The House Natural Resources Committee voted 25-17 on Wednesday during a legislative markup to successfully pass H.R. 5026, the Fish Hatchery Protection Act. By the Fish and Wildlife Service’s own estimates, the National Fish Hatchery System returns $28 to the national economy for every dollar spent and $3.6 billion to our economy annually.
“The Natural Resources Committee passed my commonsense legislation to protect vital recreational fishing industries that provide jobs and important revenues for rural communities throughout the country,” said the legislation’s sponsor Rep. Paul Gosar. “I am pleased to see that my colleagues on the Committee agree that only Congress should authorize the termination of fish hatchery facilities or programs.

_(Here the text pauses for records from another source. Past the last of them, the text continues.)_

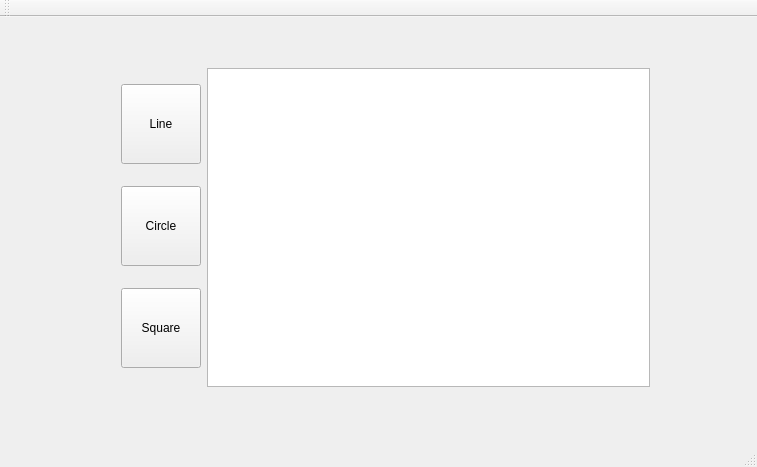
Before: the Qt Designer form editor0.01/GesturesEditor/mainwindow.ui in Rauf-Kurbanov/GesturesEditor, drawn with Qt 5.
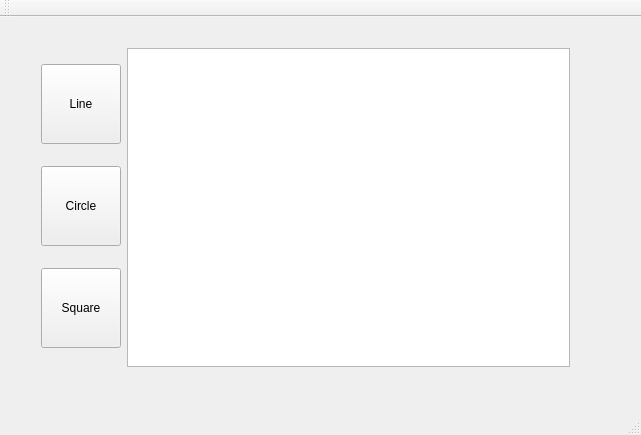
After: the same form once the commit is applied.

Commit message: form size

Patch:
```diff
--- a/editor0.01/GesturesEditor/mainwindow.ui
+++ b/editor0.01/GesturesEditor/mainwindow.ui
@@ -6,8 +6,8 @@
    <rect>
     <x>0</x>
     <y>0</y>
-    <width>757</width>
-    <height>467</height>
+    <width>641</width>
+    <height>435</height>
    </rect>
   </property>
   <property name="windowTitle">
@@ -17,8 +17,8 @@
    <widget class="QWidget" name="horizontalLayoutWidget">
     <property name="geometry">
      <rect>
-      <x>110</x>
-      <y>40</y>
+      <x>30</x>
+      <y>20</y>
       <width>551</width>
       <height>341</height>
      </rect>
```
Left out of the diff: 2 changed lines with no effect on the pictures. The commit also changes 1 other file.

“Recent testimony heard from the Fish and Wildlife Service on the bill made clear that Service failed to hold a public comment period and did not consider job losses or associated economic impact before terminating important recreational fishing programs,” continued Gosar. “Even Deputy Director of the Fish and Wildlife Service, Steve Guertin, admitted, “This was not our [the Fish and Wildlife Service’s] finest hour.”
“This continues a disturbing trend of big government, bureaucratic decisions that harm local communities and this overreach by the Fish and Wildlife Service must be stopped,” concluded Gosar.
The Fish Hatchery Protection Act preserves propagation fish hatcheries and propagation programs within the National Fish Hatchery System and stipulates that only Congress can authorize the termination or significant alteration of such facilities and programs.
In November 2013, the Fish and Wildlife Service arbitrarily changed the priorities for the five different propagation program categories and announced their intent to close propagation programs and possibly hatcheries throughout the nation in fiscal year 2015.
The bureaucratic decision to terminate recreational fishing propagation programs is extremely misguided as several of the hatcheries affected were constructed more than 50 years ago for the sole purpose of offsetting the loss of native fisheries resulting from the construction of federal dams.